■ Instructions to follow: An exact copy of every entry is required, minus the pictures.

Difference listings:

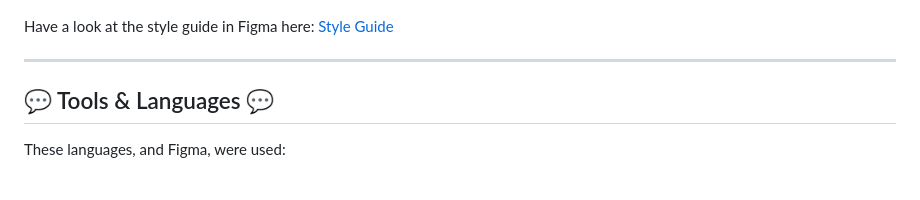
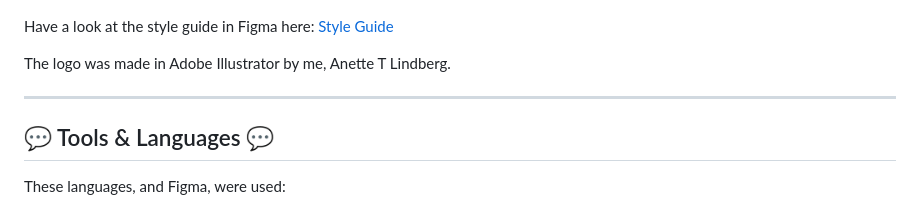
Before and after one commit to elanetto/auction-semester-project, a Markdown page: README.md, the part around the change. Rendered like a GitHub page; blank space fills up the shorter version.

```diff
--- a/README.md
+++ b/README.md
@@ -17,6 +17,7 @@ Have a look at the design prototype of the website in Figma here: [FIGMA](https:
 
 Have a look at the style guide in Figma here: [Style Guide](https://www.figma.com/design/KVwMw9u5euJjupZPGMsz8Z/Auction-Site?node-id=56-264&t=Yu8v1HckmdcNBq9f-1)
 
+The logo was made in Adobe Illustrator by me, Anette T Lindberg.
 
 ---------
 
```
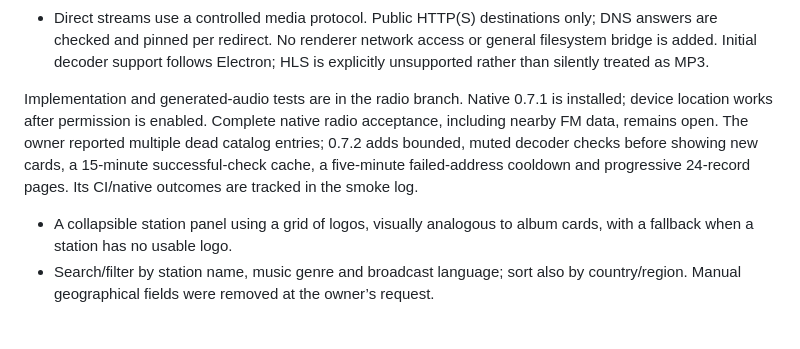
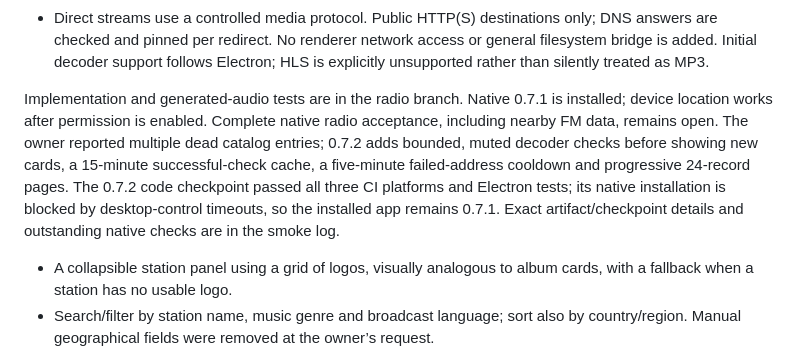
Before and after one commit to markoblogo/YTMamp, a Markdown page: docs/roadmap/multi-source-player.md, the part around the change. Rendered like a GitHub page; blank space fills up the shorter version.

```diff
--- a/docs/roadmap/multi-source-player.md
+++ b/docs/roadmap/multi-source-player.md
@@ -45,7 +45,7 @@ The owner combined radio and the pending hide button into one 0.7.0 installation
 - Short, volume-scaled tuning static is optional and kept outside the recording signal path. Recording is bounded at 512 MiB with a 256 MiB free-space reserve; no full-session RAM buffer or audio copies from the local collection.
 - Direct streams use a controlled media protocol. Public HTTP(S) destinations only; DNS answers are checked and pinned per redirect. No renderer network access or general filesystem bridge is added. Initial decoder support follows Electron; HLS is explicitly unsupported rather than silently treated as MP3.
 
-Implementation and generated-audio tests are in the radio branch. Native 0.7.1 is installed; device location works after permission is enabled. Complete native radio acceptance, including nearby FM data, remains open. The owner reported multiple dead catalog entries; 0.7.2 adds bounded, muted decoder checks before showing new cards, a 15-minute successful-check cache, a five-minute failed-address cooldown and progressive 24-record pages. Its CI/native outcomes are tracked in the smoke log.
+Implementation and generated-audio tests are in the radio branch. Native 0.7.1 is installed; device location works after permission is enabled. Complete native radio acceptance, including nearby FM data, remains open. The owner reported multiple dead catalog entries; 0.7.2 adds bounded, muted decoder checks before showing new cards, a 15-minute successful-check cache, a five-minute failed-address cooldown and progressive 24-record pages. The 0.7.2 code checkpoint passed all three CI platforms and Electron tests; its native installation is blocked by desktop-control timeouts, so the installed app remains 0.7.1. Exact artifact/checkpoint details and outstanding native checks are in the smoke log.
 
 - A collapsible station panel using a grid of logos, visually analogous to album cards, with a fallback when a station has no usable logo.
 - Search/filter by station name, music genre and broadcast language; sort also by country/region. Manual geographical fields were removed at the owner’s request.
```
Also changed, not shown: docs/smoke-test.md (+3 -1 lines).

■ Solution:
Before and after one commit to elanetto/auction-semester-project, a Markdown page: README.md, the part around the change. Rendered like a GitHub page; blank space fills up the shorter version.

```diff
--- a/README.md
+++ b/README.md
@@ -17,6 +17,7 @@ Have a look at the design prototype of the website in Figma here: [FIGMA](https:
 
 Have a look at the style guide in Figma here: [Style Guide](https://www.figma.com/design/KVwMw9u5euJjupZPGMsz8Z/Auction-Site?node-id=56-264&t=Yu8v1HckmdcNBq9f-1)
 
+The logo was made in Adobe Illustrator by me, Anette T Lindberg.
 
 ---------
 
```
Before and after one commit to markoblogo/YTMamp, a Markdown page: docs/roadmap/multi-source-player.md, the part around the change. Rendered like a GitHub page; blank space fills up the shorter version.

```diff
--- a/docs/roadmap/multi-source-player.md
+++ b/docs/roadmap/multi-source-player.md
@@ -45,7 +45,7 @@ The owner combined radio and the pending hide button into one 0.7.0 installation
 - Short, volume-scaled tuning static is optional and kept outside the recording signal path. Recording is bounded at 512 MiB with a 256 MiB free-space reserve; no full-session RAM buffer or audio copies from the local collection.
 - Direct streams use a controlled media protocol. Public HTTP(S) destinations only; DNS answers are checked and pinned per redirect. No renderer network access or general filesystem bridge is added. Initial decoder support follows Electron; HLS is explicitly unsupported rather than silently treated as MP3.
 
-Implementation and generated-audio tests are in the radio branch. Native 0.7.1 is installed; device location works after permission is enabled. Complete native radio acceptance, including nearby FM data, remains open. The owner reported multiple dead catalog entries; 0.7.2 adds bounded, muted decoder checks before showing new cards, a 15-minute successful-check cache, a five-minute failed-address cooldown and progressive 24-record pages. Its CI/native outcomes are tracked in the smoke log.
+Implementation and generated-audio tests are in the radio branch. Native 0.7.1 is installed; device location works after permission is enabled. Complete native radio acceptance, including nearby FM data, remains open. The owner reported multiple dead catalog entries; 0.7.2 adds bounded, muted decoder checks before showing new cards, a 15-minute successful-check cache, a five-minute failed-address cooldown and progressive 24-record pages. The 0.7.2 code checkpoint passed all three CI platforms and Electron tests; its native installation is blocked by desktop-control timeouts, so the installed app remains 0.7.1. Exact artifact/checkpoint details and outstanding native checks are in the smoke log.
 
 - A collapsible station panel using a grid of logos, visually analogous to album cards, with a fallback when a station has no usable logo.
 - Search/filter by station name, music genre and broadcast language; sort also by country/region. Manual geographical fields were removed at the owner’s request.
```
Also changed, not shown: docs/smoke-test.md (+3 -1 lines).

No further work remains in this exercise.